• _What you have to do_
Give the records once more, exactly as they stand.

(Records excerpted from a collection)
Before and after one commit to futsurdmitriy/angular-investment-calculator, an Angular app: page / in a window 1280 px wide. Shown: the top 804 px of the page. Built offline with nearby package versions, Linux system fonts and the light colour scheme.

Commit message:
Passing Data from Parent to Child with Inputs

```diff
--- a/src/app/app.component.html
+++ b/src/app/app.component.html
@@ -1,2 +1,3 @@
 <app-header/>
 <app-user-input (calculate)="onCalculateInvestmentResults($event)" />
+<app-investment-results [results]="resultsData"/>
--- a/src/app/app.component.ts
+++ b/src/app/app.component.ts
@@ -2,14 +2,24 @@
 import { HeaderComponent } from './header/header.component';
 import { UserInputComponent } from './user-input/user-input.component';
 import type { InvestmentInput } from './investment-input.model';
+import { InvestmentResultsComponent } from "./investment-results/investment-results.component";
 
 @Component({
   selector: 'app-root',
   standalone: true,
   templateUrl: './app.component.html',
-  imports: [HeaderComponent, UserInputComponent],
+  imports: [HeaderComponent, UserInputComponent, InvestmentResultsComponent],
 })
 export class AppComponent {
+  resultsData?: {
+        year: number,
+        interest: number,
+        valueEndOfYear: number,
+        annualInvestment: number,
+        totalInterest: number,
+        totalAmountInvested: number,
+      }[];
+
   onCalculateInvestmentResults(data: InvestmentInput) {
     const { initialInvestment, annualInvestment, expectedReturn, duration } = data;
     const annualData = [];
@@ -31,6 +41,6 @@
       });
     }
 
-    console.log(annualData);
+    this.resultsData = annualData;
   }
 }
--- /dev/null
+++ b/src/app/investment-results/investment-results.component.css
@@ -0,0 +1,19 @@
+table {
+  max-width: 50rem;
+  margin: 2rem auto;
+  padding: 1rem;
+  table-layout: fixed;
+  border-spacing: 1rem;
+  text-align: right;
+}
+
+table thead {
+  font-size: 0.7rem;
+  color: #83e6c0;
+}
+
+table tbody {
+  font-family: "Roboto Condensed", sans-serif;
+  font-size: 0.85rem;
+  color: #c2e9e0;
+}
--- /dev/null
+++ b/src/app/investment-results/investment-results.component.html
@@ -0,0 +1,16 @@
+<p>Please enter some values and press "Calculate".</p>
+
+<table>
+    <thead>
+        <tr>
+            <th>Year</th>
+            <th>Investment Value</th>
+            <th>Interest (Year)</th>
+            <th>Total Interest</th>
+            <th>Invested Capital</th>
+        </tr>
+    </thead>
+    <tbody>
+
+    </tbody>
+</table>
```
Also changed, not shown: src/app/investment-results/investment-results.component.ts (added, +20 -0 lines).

• _Solved exercise_
Before and after one commit to futsurdmitriy/angular-investment-calculator, an Angular app: page / in a window 1280 px wide. Shown: the top 804 px of the page. Built offline with nearby package versions, Linux system fonts and the light colour scheme.

Commit message:
Passing Data from Parent to Child with Inputs

```diff
--- a/src/app/app.component.html
+++ b/src/app/app.component.html
@@ -1,2 +1,3 @@
 <app-header/>
 <app-user-input (calculate)="onCalculateInvestmentResults($event)" />
+<app-investment-results [results]="resultsData"/>
--- a/src/app/app.component.ts
+++ b/src/app/app.component.ts
@@ -2,14 +2,24 @@
 import { HeaderComponent } from './header/header.component';
 import { UserInputComponent } from './user-input/user-input.component';
 import type { InvestmentInput } from './investment-input.model';
+import { InvestmentResultsComponent } from "./investment-results/investment-results.component";
 
 @Component({
   selector: 'app-root',
   standalone: true,
   templateUrl: './app.component.html',
-  imports: [HeaderComponent, UserInputComponent],
+  imports: [HeaderComponent, UserInputComponent, InvestmentResultsComponent],
 })
 export class AppComponent {
+  resultsData?: {
+        year: number,
+        interest: number,
+        valueEndOfYear: number,
+        annualInvestment: number,
+        totalInterest: number,
+        totalAmountInvested: number,
+      }[];
+
   onCalculateInvestmentResults(data: InvestmentInput) {
     const { initialInvestment, annualInvestment, expectedReturn, duration } = data;
     const annualData = [];
@@ -31,6 +41,6 @@
       });
     }
 
-    console.log(annualData);
+    this.resultsData = annualData;
   }
 }
--- /dev/null
+++ b/src/app/investment-results/investment-results.component.css
@@ -0,0 +1,19 @@
+table {
+  max-width: 50rem;
+  margin: 2rem auto;
+  padding: 1rem;
+  table-layout: fixed;
+  border-spacing: 1rem;
+  text-align: right;
+}
+
+table thead {
+  font-size: 0.7rem;
+  color: #83e6c0;
+}
+
+table tbody {
+  font-family: "Roboto Condensed", sans-serif;
+  font-size: 0.85rem;
+  color: #c2e9e0;
+}
--- /dev/null
+++ b/src/app/investment-results/investment-results.component.html
@@ -0,0 +1,16 @@
+<p>Please enter some values and press "Calculate".</p>
+
+<table>
+    <thead>
+        <tr>
+            <th>Year</th>
+            <th>Investment Value</th>
+            <th>Interest (Year)</th>
+            <th>Total Interest</th>
+            <th>Invested Capital</th>
+        </tr>
+    </thead>
+    <tbody>
+
+    </tbody>
+</table>
```
Also changed, not shown: src/app/investment-results/investment-results.component.ts (added, +20 -0 lines).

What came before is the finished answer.